She parted company with Shakespeare’s Globe theatre in a blaze of publicity, but Emma Rice is back with a new company and she tells beyond why she couldn’t be happier.
Emma Rice could be forgiven for feeling just a teeny bit smug.
When we speak the first reviews have landed for the inaugural show of her new theatre company and they are peppered with adjectives like ‘joyous’, ‘racy’ and ‘spectacular’. One even described Rice’s adaptation of the Angela Carter novel Wise Children as ‘life-enhancing’.
“Oh gosh, it’s been incredible, who wouldn’t be pleased with those kind of reviews?,” says Rice. “When you get bad reviews, you tell yourself it doesn’t matter, but of course you want people to like your work.
“I am always a complete bag of nerves when a new show opens. It has always been the same and it probably always will be. There are some directors who chose not to sit in the auditorium on first night and I am completely envious of their ability to distance themselves to that degree.“I am compelled to watch my productions with everyone else and yet I find it agonising. I feel sorry for whoever has to sit next to me as I am constantly wriggling in my seat and dying with every breath.”Rice is no stranger to critical adulation. When she was at the helm of Cornish theatre company Kneeghigh she earned a reputation for staging shows which were smart, sparky and just a little bit sexy.
However, Wise Children follows a particular bruising period in the theatre director’s career. In 2016, Rice became artistic director of Shakespeare’s Globe. The reconstruction of the original Elizabethan playhouse is as much a tourist attraction as it is a theatre and it has earned a reputation for staging a very traditional kind of Shakespeare.
These stripped back productions have won a loyal audience, but Rice arrived at the South Bank venue determined to do things a little differently. Her opening production of A Midsummer Night’s Dream cast cabaret star Meow Meow as Titania and Helena became a man Helenus. Feathers were further ruffled when she commissioned a production of Cymbeline set in a world of drugs and gang warfare.

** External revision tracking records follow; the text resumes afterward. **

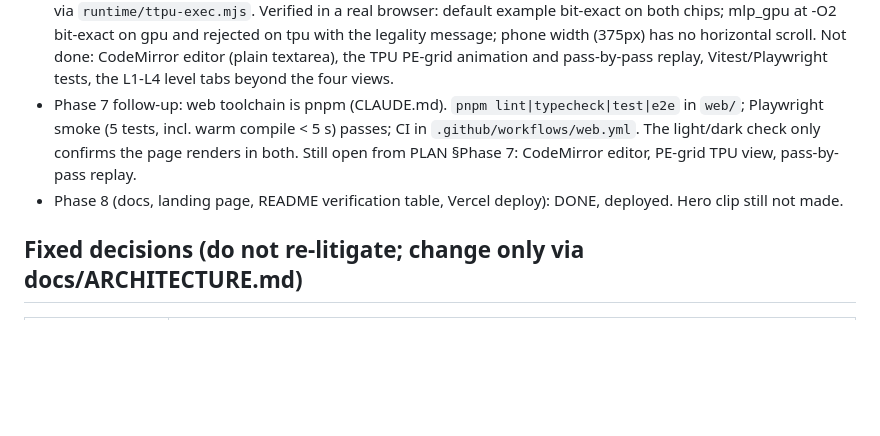
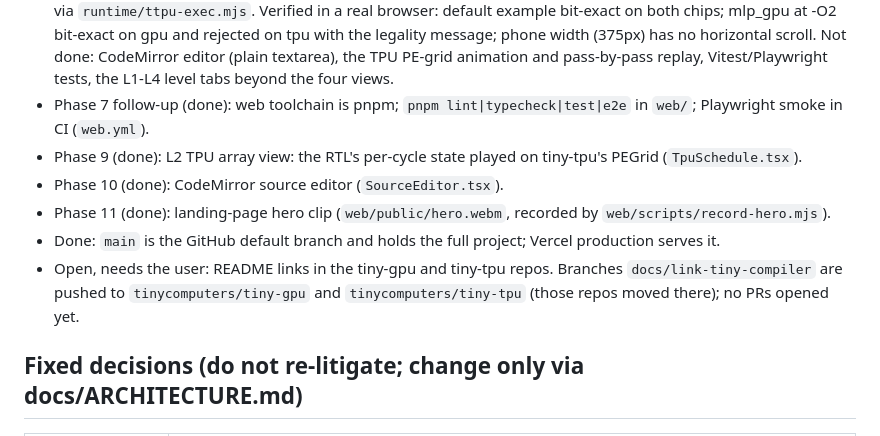
Before and after one commit to tinycomputers/tiny-compiler, a Markdown page: CONTEXT.md, the part around the change. Drawn GitHub-style; blank space fills up the shorter version.

Commit message:
CONTEXT: record the finalized status of the project

```diff
--- a/CONTEXT.md
+++ b/CONTEXT.md
@@ -32,10 +32,13 @@ faked; host-side work is always labelled as host work.
   Verified in a real browser: default example bit-exact on both chips; mlp_gpu at -O2 bit-exact on gpu and rejected on tpu
   with the legality message; phone width (375px) has no horizontal scroll. Not done: CodeMirror editor (plain textarea),
   the TPU PE-grid animation and pass-by-pass replay, Vitest/Playwright tests, the L1-L4 level tabs beyond the four views.
-- Phase 7 follow-up: web toolchain is pnpm (CLAUDE.md). `pnpm lint|typecheck|test|e2e` in `web/`; Playwright smoke (5 tests,
-  incl. warm compile < 5 s) passes; CI in `.github/workflows/web.yml`. The light/dark check only confirms the page renders in both.
-  Still open from PLAN §Phase 7: CodeMirror editor, PE-grid TPU view, pass-by-pass replay.
-- Phase 8 (docs, landing page, README verification table, Vercel deploy): DONE, deployed. Hero clip still not made.
+- Phase 7 follow-up (done): web toolchain is pnpm; `pnpm lint|typecheck|test|e2e` in `web/`; Playwright smoke in CI (`web.yml`).
+- Phase 9 (done): L2 TPU array view: the RTL's per-cycle state played on tiny-tpu's PEGrid (`TpuSchedule.tsx`).
+- Phase 10 (done): CodeMirror source editor (`SourceEditor.tsx`).
+- Phase 11 (done): landing-page hero clip (`web/public/hero.webm`, recorded by `web/scripts/record-hero.mjs`).
+- Done: `main` is the GitHub default branch and holds the full project; Vercel production serves it.
+- Open, needs the user: README links in the tiny-gpu and tiny-tpu repos. Branches `docs/link-tiny-compiler` are pushed to
+  `tinycomputers/tiny-gpu` and `tinycomputers/tiny-tpu` (those repos moved there); no PRs opened yet.
 
 ## Fixed decisions (do not re-litigate; change only via docs/ARCHITECTURE.md)
 | Decision | Choice |
```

Audiences might have loved her irreverent approach to the Bard, but behind the scenes trouble was brewing. Some of the Globe’s board objected to her use of sound and lighting and when Rice refused to compromise her artistic vision, they went their separate ways.

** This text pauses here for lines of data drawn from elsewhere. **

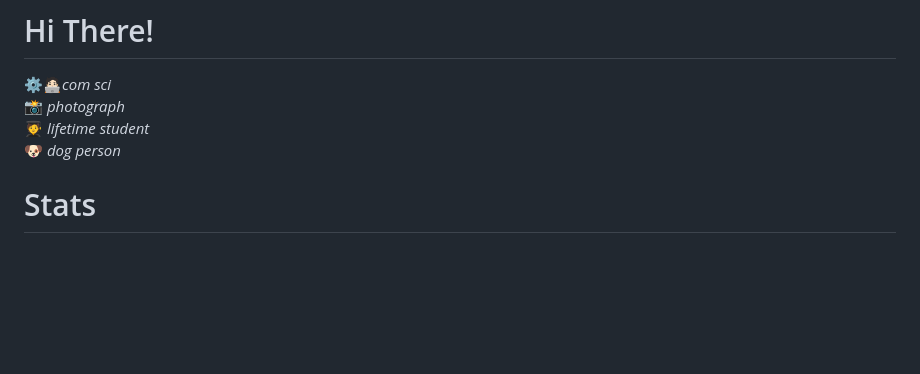
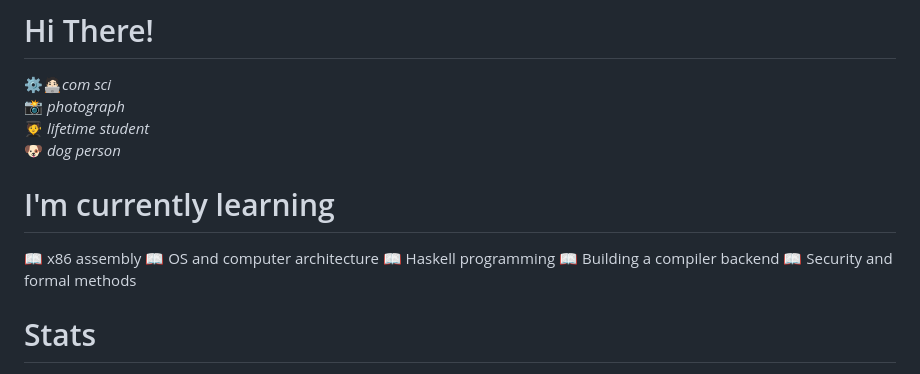
Before and after one commit to WanakitsamphanTh/WanakitsamphanTh, a Markdown page: README.md, the part around the change. Rendered like a GitHub page; blank space fills up the shorter version.

Commit message:
Add current learning topics to README

```diff
--- a/README.md
+++ b/README.md
@@ -3,6 +3,13 @@
 📸 *photograph* \
 🧑‍🎓 *lifetime student* \
 🐶 *dog person*
+
+# I'm currently learning
+📖 x86 assembly
+📖 OS and computer architecture
+📖 Haskell programming
+📖 Building a compiler backend
+📖 Security and formal methods
 
 # Stats
 ![GitHub Developer Score](https://github-stats-eta-two.vercel.app/api/stats/WanakitsamphanTh)
```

When her departure after just two years in charge was announced most of the theatre world came out in support of Rice, accusing the Globe of slightly stuffy short-sightedness. It was, she says, a painful few months, but Rice is not one to linger on lost opportunities.
“I loved working at the Globe,” she says. “It is a fabulous venue and I am really proud of the work I did there. The reviews had been great and it felt like we were doing something really important. However, when it became clear what I was being asked to do, I had no choice. I had to go.”
After licking her wounds, Rice, who studied drama at the Guildhall, decided that she would set up her own company. It would give her the autonomy she had been denied at the Globe and like Kneehigh, it would have a base in South West while touring across the country.
“I have spent my entire career as a freelancer, so when the Globe ended it was just a case of ‘Ok, what do you really want to do next?’. I have been really lucky to have worked with some fabulous people over the years and starting my own company was a way of working with those I respect most.”
The company, also called Wise Children, has its home in Bristol and even before the first production opened it had been included on the Arts Council’s list of National Portfolio Organisations, receiving £475,000 annual funding until 2022.
The decision again caused disquiet in some quarters. Some accused the Arts Council of favouritism towards Rice and others questioned why the company’s first show was to premiere at the Old Vic rather than at a Bristol theatre.
Rice responded by publishing her application in full on the company’s website.
“We spent a long time on our bid application,” she says. “Yes, the company is new, but everyone involved in it has a long track record in the theatre. We put together a persuasive business plan and I wanted to show people that we had been awarded NPO status on merit.
“We never assumed that we would get funding and that’s why I had organised the Old Vic residency. That partnership meant that even if we hadn’t secured Arts Council funding the show would still go on.”
All the furore now seems a long time ago. Wise Children is currently on tour and it is the perfect production for Rice to usher in the next chapter in her career.
Carter’s story follows two families, the Hazards, a traditional acting family living in Chelsea and the Chances, a group of chorus girls based in Brixton. It’s a big bawdy tale brought to life with a large helping of carnivalesque.
“I have always loved Angela Carter’s world,” says Rice. “There is something wild about it and for a long time I had wanted to stage an adaptation of Wise Children.
“It’s a love letter to the theatre, but it’s also stinky, dirty and truthful. What more do you want from a night out?”
Wise Children, York Theatre Royal, to March 16th. 01904 623568, yorktheatreroyal.co.uk